works, a number of concertos as well as much chamber and vocal
music, the backbone of which undoubtedly consists of his fifteen
symphonies and of which shamefully little is available in recordings.
So, the present release offers a tantalising survey of his orchestral
music, albeit in small form and in lighter mood. These pieces
date from various periods in his long and prolific composing career.
Most of them are well-crafted and superbly scored works in which
Meulemans’ orchestral flair and mastery are clearly displayed.
The earliest piece here Twee Dansen
(Exotic Dance and Waltz) were originally written
for piano in 1911 and 1913 respectively, and orchestrated as a
diptych in 1930. These delightful miniatures are superior light
music, no doubt, but very attractive and entertaining in their
own right. The somewhat later Twee Movimenti for
violin and orchestra and Twee Idyllen for oboe and
orchestra both date from 1927, and are the kind of lighter stuff
that, say, Frank Bridge could have written, and none the worse
for that. The Second idyll ("of a city dweller") is
particularly fine; a sort of atmospheric urban idyll of great
Meulemans began thinking about his opera Adriaen
Brouwer in the early 1920s but completed the score only
in 1926. The first stage performance, planned for the 1940-1941
season of the Antwerp Opera, was cancelled partly because of the

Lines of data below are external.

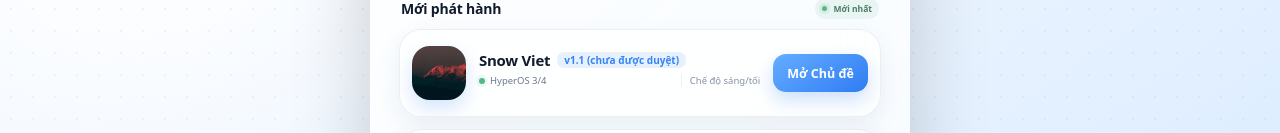
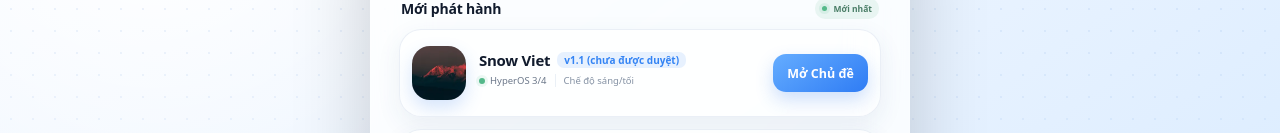
Before and after one commit to tinhtinh1908/home, a website: page index.html in a window 1280 px wide. Shown: the part 134-267 px from the top of the page. Drawn offline with Linux system fonts and the light colour scheme; no server answers.

Commit message:
Keep theme support and light/dark metadata close together

```diff
--- a/style.css
+++ b/style.css
@@ -222,9 +222,9 @@
 .theme-title{overflow:visible;white-space:normal;overflow-wrap:anywhere}
 .theme-version{max-width:100%;white-space:normal;overflow-wrap:anywhere}
 .meta-row{flex-wrap:wrap;overflow:visible;white-space:normal}
-.support{min-width:0;flex:1 1 auto;white-space:normal;overflow-wrap:anywhere}
+.support{min-width:0;flex:0 1 auto;white-space:normal;overflow-wrap:anywhere}
 .support i{flex:0 0 auto}
-.theme-mode{white-space:normal}
+.theme-mode{flex:0 0 auto;max-width:100%;white-space:nowrap}
 .theme-links{flex-wrap:wrap;overflow:visible}
 .download-count{max-width:100%}
 .version-icon{flex:0 0 48px}
```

outbreak of World War II and partly because the conductor thought
that it put too many demands upon the performers. It had to wait

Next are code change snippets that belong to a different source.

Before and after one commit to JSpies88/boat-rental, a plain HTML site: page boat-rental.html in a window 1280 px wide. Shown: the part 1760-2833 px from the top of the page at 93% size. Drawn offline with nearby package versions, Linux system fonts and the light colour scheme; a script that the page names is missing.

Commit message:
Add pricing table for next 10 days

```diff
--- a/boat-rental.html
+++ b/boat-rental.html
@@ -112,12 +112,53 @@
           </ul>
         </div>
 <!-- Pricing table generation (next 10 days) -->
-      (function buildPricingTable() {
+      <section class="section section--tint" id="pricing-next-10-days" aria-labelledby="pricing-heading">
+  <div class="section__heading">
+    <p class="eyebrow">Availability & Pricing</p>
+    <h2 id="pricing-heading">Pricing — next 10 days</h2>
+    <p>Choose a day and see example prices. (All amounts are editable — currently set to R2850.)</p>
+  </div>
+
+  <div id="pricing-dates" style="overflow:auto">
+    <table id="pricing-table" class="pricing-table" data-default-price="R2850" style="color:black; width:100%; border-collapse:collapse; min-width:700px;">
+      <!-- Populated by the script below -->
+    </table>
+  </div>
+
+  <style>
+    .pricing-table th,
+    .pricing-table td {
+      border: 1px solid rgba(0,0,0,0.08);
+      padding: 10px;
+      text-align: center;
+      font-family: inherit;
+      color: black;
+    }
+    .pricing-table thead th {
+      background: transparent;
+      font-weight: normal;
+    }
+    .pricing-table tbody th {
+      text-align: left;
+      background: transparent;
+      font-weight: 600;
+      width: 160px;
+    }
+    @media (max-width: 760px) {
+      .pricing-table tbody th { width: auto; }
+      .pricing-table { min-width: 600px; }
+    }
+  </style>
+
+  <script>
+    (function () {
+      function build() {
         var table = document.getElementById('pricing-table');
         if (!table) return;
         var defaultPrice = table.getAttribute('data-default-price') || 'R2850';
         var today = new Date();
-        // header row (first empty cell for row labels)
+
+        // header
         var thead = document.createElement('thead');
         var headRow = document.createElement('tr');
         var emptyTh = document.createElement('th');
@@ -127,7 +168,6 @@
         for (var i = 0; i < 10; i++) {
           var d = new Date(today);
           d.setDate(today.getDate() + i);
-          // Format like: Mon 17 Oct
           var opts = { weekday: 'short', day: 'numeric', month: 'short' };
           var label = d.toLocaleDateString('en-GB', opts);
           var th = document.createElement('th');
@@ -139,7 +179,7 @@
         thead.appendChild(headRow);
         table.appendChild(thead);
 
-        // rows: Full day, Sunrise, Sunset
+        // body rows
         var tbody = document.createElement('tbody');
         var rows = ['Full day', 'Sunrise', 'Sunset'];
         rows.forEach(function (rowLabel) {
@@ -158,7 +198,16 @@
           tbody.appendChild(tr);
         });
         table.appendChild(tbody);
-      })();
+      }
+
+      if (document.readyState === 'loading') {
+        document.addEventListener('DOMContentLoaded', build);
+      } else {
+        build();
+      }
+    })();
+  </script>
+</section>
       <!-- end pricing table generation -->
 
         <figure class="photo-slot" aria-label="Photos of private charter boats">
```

until 1947 when Daniël Sternefeld conducted the first performance.
The overture, however, was written much later, in 1935. It is
an altogether more serious piece than the rest of this programme.

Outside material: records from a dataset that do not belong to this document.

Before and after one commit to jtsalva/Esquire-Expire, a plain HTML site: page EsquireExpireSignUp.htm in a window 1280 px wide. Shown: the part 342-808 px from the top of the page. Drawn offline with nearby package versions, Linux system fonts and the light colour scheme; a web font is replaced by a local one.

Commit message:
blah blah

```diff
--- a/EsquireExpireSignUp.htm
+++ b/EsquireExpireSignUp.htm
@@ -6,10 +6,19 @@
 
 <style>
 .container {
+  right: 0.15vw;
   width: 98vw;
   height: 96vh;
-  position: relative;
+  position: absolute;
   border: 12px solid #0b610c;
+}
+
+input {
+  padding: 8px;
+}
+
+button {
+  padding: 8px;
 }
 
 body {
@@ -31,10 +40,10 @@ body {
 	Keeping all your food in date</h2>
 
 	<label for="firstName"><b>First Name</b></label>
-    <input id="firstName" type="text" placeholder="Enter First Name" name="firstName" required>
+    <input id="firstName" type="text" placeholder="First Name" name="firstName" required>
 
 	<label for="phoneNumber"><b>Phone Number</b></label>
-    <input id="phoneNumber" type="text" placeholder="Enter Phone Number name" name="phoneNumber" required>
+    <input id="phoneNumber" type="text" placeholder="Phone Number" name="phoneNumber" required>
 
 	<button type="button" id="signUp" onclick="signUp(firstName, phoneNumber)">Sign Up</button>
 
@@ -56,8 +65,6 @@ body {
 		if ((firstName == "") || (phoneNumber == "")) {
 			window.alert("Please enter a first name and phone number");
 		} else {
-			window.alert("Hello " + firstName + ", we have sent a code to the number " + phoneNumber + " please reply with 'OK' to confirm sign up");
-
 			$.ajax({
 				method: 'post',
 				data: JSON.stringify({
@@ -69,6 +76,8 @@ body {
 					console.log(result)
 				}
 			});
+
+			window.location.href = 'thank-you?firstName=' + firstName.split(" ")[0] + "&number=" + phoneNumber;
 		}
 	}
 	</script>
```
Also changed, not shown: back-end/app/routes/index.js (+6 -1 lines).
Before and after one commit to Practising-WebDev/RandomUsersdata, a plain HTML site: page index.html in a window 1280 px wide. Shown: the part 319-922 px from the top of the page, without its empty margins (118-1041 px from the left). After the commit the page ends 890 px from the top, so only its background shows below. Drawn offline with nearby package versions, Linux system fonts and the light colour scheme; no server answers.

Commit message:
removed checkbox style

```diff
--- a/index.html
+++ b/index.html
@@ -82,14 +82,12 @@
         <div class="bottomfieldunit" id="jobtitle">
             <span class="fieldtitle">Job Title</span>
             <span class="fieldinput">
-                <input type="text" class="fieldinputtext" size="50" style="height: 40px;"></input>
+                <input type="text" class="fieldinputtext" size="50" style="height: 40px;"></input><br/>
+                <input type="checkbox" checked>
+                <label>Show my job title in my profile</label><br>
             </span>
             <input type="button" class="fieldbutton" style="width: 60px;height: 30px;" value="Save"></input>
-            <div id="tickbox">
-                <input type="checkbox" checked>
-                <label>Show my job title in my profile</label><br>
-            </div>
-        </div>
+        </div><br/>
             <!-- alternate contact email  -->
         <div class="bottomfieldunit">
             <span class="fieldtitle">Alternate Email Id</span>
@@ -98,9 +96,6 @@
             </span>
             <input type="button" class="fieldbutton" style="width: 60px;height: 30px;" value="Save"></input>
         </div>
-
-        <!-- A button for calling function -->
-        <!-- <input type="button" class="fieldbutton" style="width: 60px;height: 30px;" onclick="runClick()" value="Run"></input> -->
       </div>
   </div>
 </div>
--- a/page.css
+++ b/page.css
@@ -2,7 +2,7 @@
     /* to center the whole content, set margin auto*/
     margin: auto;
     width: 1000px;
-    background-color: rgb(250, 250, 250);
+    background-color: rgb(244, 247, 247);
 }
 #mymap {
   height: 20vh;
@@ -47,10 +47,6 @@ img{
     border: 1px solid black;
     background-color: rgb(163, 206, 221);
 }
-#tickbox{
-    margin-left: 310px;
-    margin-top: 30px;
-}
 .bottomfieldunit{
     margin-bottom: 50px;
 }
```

Meulemans conceived it as an orchestral fantasy or rhapsody on
themes from the opera. This is vintage Meulemans, and it gives
a fairly good idea of his mature works.
Adriaen Brouwer (1605–1638) was not the only
painter to inspire Meulemans. Actually, Rembrandt provided the
inspiration for the majestic Thirteenth Symphony (orchestra and
organ) of 1950, Bruegel for the orchestral suite Pieter
Bruegel of 1952 and David Teniers (1610–1690) for the
lovely Kermisfantasie op twee volksrythmen naar een schildreij
van David Teniers composed in 1930 in which Meulemans
pays a twofold tribute to Teniers and to Jan Blockx (1851–1912)
best known for his colourful Flemish Dances (available
on Naxos 8.550584). This is a delightful romp, vividly depicting
a peasant feast (Teniers excelled at such scenes) based on old
Flemish dance tunes dressed-up in gorgeous orchestral colours.
This is definitely the sort of thing that would be popular, were
it played more often.
The Rhapsody for clarinet and orchestra
(1932) is one of the many concertante works which Meulemans composed
throughout his long career. In turn, dramatic, declamatory or
lyrical, the music exploits the entire expressive palette of the
instrument. When it was published in the 1940s, the piece was
chosen as a test piece by several Belgian conservatories.
Meulemans composed many concertos. It is almost
a case of name an orchestral instrument and Meulemans has written
for it. There is one each for trumpet, trombone, timpani, saxophone
quartet and clarinet quartet besides those for the more usual
instruments: piano, violin, viola, cello, flute, horn and harp.
The Oboe Concerto dates from 1942 and is a perfect
example of Meulemans’ instrumental mastery. Not particularly demanding,
maybe, but quite rewarding to play and to listen to. Piet van
Bockstal obviously loves this engaging piece, as he did the earlier
Everyone here plays with obvious enjoyment of
the music which must have been quite unfamiliar for the Czech
players who superbly rise to the occasion. Meulemans fans will
want to have this, and others too will find a lot to enjoy. Lighter
stuff, probably, but, it is to be hoped, a taste of "Things
to Come" as regards Meulemans’ still shamefully limited discography.
I now await for a long overdue recording of the masterly Ninth
Symphony, probably one of his finest, and – more generally – for
more of his music on discs.